ASSIGNMENT:
Return the records below word for word.

DATA FOR PROCESSING:
'''

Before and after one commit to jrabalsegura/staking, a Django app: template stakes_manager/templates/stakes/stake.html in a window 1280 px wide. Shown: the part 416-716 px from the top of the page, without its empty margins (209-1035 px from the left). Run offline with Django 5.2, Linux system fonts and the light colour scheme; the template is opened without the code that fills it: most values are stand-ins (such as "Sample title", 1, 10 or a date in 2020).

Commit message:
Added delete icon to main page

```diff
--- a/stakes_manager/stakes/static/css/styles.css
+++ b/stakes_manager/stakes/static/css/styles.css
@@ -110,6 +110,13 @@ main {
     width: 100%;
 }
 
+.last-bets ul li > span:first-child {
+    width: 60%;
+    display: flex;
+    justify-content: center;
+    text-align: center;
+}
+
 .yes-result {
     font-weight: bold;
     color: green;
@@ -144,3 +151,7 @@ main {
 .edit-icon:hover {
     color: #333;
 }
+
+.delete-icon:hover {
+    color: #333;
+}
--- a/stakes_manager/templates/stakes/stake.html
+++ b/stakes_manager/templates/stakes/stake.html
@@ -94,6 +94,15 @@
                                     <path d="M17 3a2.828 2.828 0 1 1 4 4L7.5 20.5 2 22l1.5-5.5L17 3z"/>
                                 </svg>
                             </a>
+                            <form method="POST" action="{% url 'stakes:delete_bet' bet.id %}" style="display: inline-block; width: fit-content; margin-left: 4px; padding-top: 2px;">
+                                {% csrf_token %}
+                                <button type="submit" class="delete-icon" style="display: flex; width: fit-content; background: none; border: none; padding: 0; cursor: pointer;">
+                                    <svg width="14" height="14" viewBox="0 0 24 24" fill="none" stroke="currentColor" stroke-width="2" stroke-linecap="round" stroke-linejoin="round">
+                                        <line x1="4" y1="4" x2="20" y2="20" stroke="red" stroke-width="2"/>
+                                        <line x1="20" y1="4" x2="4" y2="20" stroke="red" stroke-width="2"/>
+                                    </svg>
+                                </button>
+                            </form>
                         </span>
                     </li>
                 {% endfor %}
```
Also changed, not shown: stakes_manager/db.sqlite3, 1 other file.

'''

WORKED SOLUTION:
Before and after one commit to jrabalsegura/staking, a Django app: template stakes_manager/templates/stakes/stake.html in a window 1280 px wide. Shown: the part 416-716 px from the top of the page, without its empty margins (209-1035 px from the left). Run offline with Django 5.2, Linux system fonts and the light colour scheme; the template is opened without the code that fills it: most values are stand-ins (such as "Sample title", 1, 10 or a date in 2020).

Commit message:
Added delete icon to main page

```diff
--- a/stakes_manager/stakes/static/css/styles.css
+++ b/stakes_manager/stakes/static/css/styles.css
@@ -110,6 +110,13 @@ main {
     width: 100%;
 }
 
+.last-bets ul li > span:first-child {
+    width: 60%;
+    display: flex;
+    justify-content: center;
+    text-align: center;
+}
+
 .yes-result {
     font-weight: bold;
     color: green;
@@ -144,3 +151,7 @@ main {
 .edit-icon:hover {
     color: #333;
 }
+
+.delete-icon:hover {
+    color: #333;
+}
--- a/stakes_manager/templates/stakes/stake.html
+++ b/stakes_manager/templates/stakes/stake.html
@@ -94,6 +94,15 @@
                                     <path d="M17 3a2.828 2.828 0 1 1 4 4L7.5 20.5 2 22l1.5-5.5L17 3z"/>
                                 </svg>
                             </a>
+                            <form method="POST" action="{% url 'stakes:delete_bet' bet.id %}" style="display: inline-block; width: fit-content; margin-left: 4px; padding-top: 2px;">
+                                {% csrf_token %}
+                                <button type="submit" class="delete-icon" style="display: flex; width: fit-content; background: none; border: none; padding: 0; cursor: pointer;">
+                                    <svg width="14" height="14" viewBox="0 0 24 24" fill="none" stroke="currentColor" stroke-width="2" stroke-linecap="round" stroke-linejoin="round">
+                                        <line x1="4" y1="4" x2="20" y2="20" stroke="red" stroke-width="2"/>
+                                        <line x1="20" y1="4" x2="4" y2="20" stroke="red" stroke-width="2"/>
+                                    </svg>
+                                </button>
+                            </form>
                         </span>
                     </li>
                 {% endfor %}
```
Also changed, not shown: stakes_manager/db.sqlite3, 1 other file.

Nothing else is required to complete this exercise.